  • 90% reckoned they could be compliant by 2015 (though E&Y say that is the date proposed by the EC, rather than to it)
  • High level of confidence around Pillar 1 and Pillar 2 preparedness, though shockingly two-thirds of respondents did not use the draft L2 rules when producing their balance sheet, which makes you wonder what constitutes "ready" in some countries! 
  • 80% not meeting Pillar 3 "requirements", with loose use of the expression "all requirements" for (as mentioned for Pillar 1, is this 'Level 1 plus draft Level 2', or 'Level 1 plus EIOPA advice'?). One of the worst affected areas is the development of a Disclosure Policy, which I find as understandable as I do sad.
  • Almost 70% have only met some of the data quality requirements - I'm sure the national regulators, in particular the FSA, would wince at that, even factoring in an extension.
  • Very interesting stat on the number of respondents developing Partial Internal Models (around half), with half of that number again looking for, what was at the time, "Day 1 approval". I wonder if the likely shift of "Day 1" to 2015 or 2016 allows these figures to flex, and if the national regulators are staffed to cope with it?
  • "Range of capital optimisation strategies" will be applied by the majority of respondents in 2013 - curious to know why firms would not optimise their capital deployment as a matter of course!
  • Larger organisations said to be tailing off expenditure during 2013 and have delivered compliance by mid-2014. Will an extension simply elongate existing expenditure plans or require fresh budget, and indeed how many times can one go 'back to the well' on this?
  • ORSA is by some distance the biggest laggard in the Pillar 2 space, with only 30% "mostly" meeting requirements as they stand. Can only imagine the question was asked before EIOPA came back on the L3 public consultation in June, as EIOPA were pretty clear on what to do next.
  • Some pretty flabby words on Data and IT readiness, but easy to get the general picture of "not very good" progress, particularly in the end-user computing space (three-quarters

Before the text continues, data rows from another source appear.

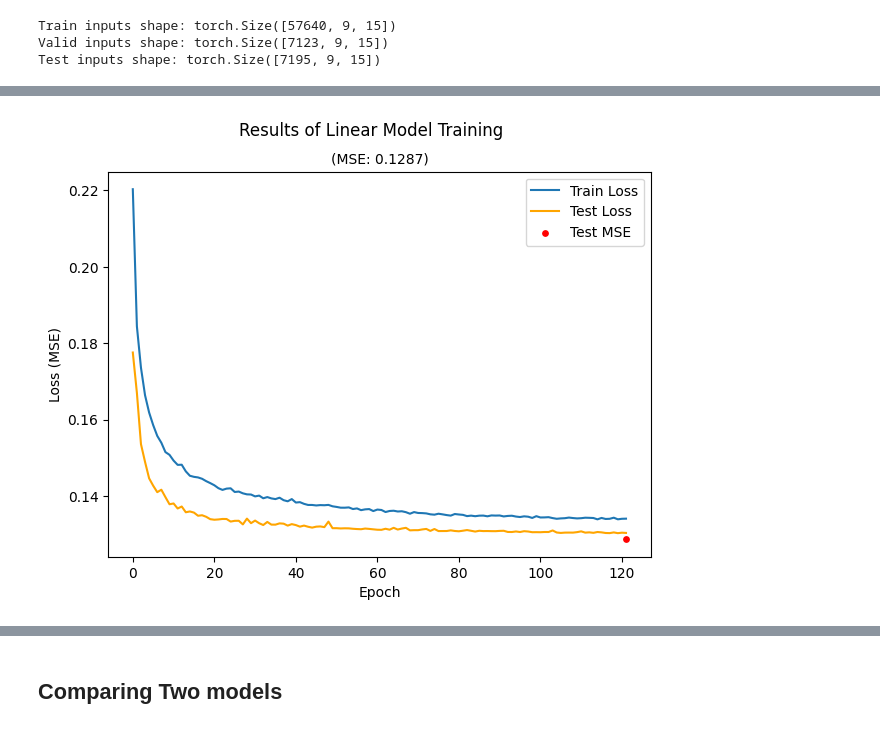
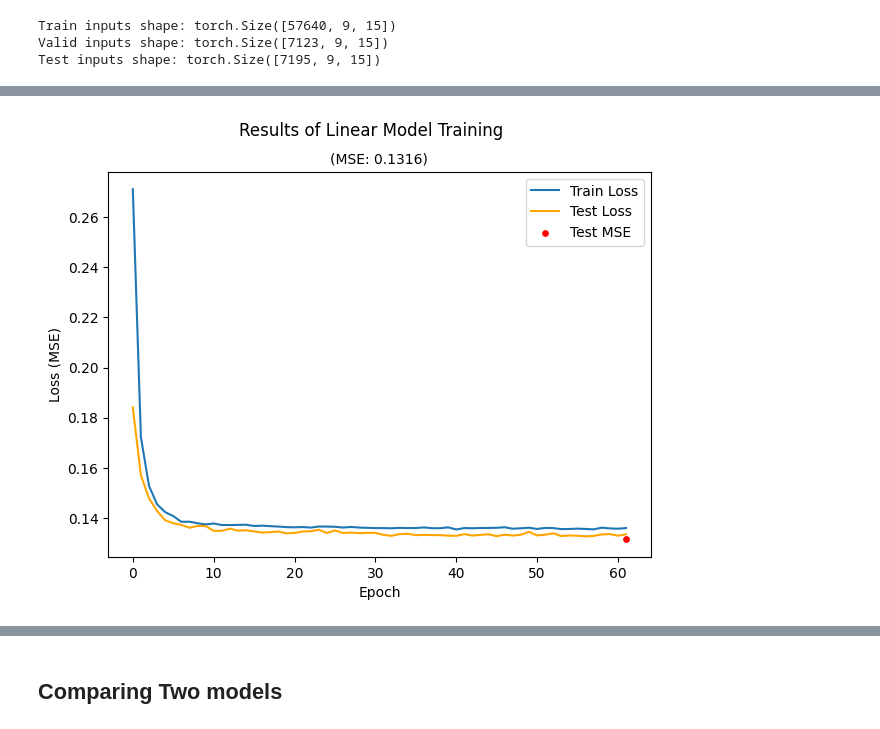
Before and after one commit to zybecker/DS-5500, a Jupyter notebook: RNN_Model/NN_final_models.ipynb, the cells around one changed output, grey strips where cells are left out. Drawn from its saved outputs; the diff is of its cells as text; code cells hidden in the pictures.

```diff
--- a/RNN_Model/NN_final_models.ipynb
+++ b/RNN_Model/NN_final_models.ipynb
@@ -134,5 +112,11 @@ class SimpleNet(nn.Module):
+# %%
+batch_size = 32
+lr = 0.0001
+mlp_dropout = 0.5
+weight_decay = 0.001
+hidden_size = 16
+grad_clip = 0.5
 # %%
-batch_size = 32
 num_epochs = 250
 early_stop_patience = 15
 
@@ -142,14 +126,14 @@ valid_dataloader = DataLoader(valid_dataset, batch_size=batch_size, shuffle=True
 
 # Create model object
 in_features, seq_len = train_dataloader.dataset[0][0].shape
-simple_baseball_mlp = SimpleNet(in_features=in_features, seq_len=seq_len, hidden_features=16, dropout=0.1).to(DEVICE)
+simple_baseball_mlp = SimpleNet(in_features=in_features, seq_len=seq_len, hidden_features=hidden_size, dropout=mlp_dropout).to(DEVICE)
 
 # Print trainable parameters
 trainable_params = sum(p.numel() for p in simple_baseball_mlp.parameters() if p.requires_grad)
 print(f"Trainable parameters: {trainable_params:,}")
 
 # Optimizer and scheduler
-optimizer = optim.AdamW(simple_baseball_mlp.parameters(), lr=0.00001, weight_decay=0.001)
+optimizer = optim.Adam(simple_baseball_mlp.parameters(), lr=lr, weight_decay=weight_decay)
 early_stopper = EarlyStopping(patience=early_stop_patience, min_delta=0.0001)
 
 # Training logs
@@ -161,7 +145,7 @@ mlp_grads = []
 pbar = tqdm(range(num_epochs), desc="Training MLP")
 for epoch in pbar:
     # Get average loss over batches for training
-    avg_train_loss = train_model(simple_baseball_mlp, optimizer, train_dataloader, DEVICE, loss_fn='MSE', grad_clip=None)
+    avg_train_loss = train_model(simple_baseball_mlp, optimizer, train_dataloader, DEVICE, loss_fn='MSE', grad_clip=grad_clip)
     mlp_log.append(avg_train_loss)
 
     # Validation loss
@@ -245,18 +229,21 @@ plt.show()
 # %%
 loss = 'MSE'
+loss_val = mlp_test_MSE
+
+
 # Plot loss over time, final test stats
 plt.figure(figsize=(7, 5))
 plt.suptitle("Results of Linear Model Training")
-plt.title(f"({loss}: {mlp_test_MSE:.4})", size=10)
+plt.title(f"({loss}: {loss_val:.4})", size=10)
 plt.ylabel(f'Loss ({loss})')
 plt.xlabel('Epoch')
 plt.plot(mlp_log[:], label='Train Loss')
 plt.plot(mlp_eval_log[:], label='Test Loss', color='orange')
-plt.scatter(x=len(mlp_log)-1, y=mlp_test_MSE, color='r', label=f"Test {loss}", s=15)
+plt.scatter(x=len(mlp_log)-1, y=loss_val, color='r', label=f"Test {loss}", s=15)
 plt.legend()
 plt.show()
 # %% [output]
-[figure, old version]
+[figure, new version]
 # %%
 # Plot predicted vs. actual
 plt.title("Predicted vs. Actual")
```
Also changed, not shown: parts of 30 cells of this notebook, 8 other files.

E&Y angles
  • Clearly lobbying for recalibrating long-duration debt (p5)
  • Bit of scaremongering for smaller companies on their resource estimates (p6) - shake them down all you want, they just can't afford you!
  • Strange bit of touting done around a lack of formal assessment around the effectiveness of one's Risk Management System (p12) - don't believe this is compulsory, only that your Risk Management System is effective.
  • Also fishing hard for what was previously low hanging fruit around documentation, data governance and use test (p20).
Internal Model - specific
  • Two thirds of French and half of German internal model applicants not fishing for "Day 1" approval - not sure if this is due to BAFIN and the ACP playing hardball (already seen an instance of a modeller fleeing Germany), but an extension to 2016 puts them back in the game for "Day 1" surely.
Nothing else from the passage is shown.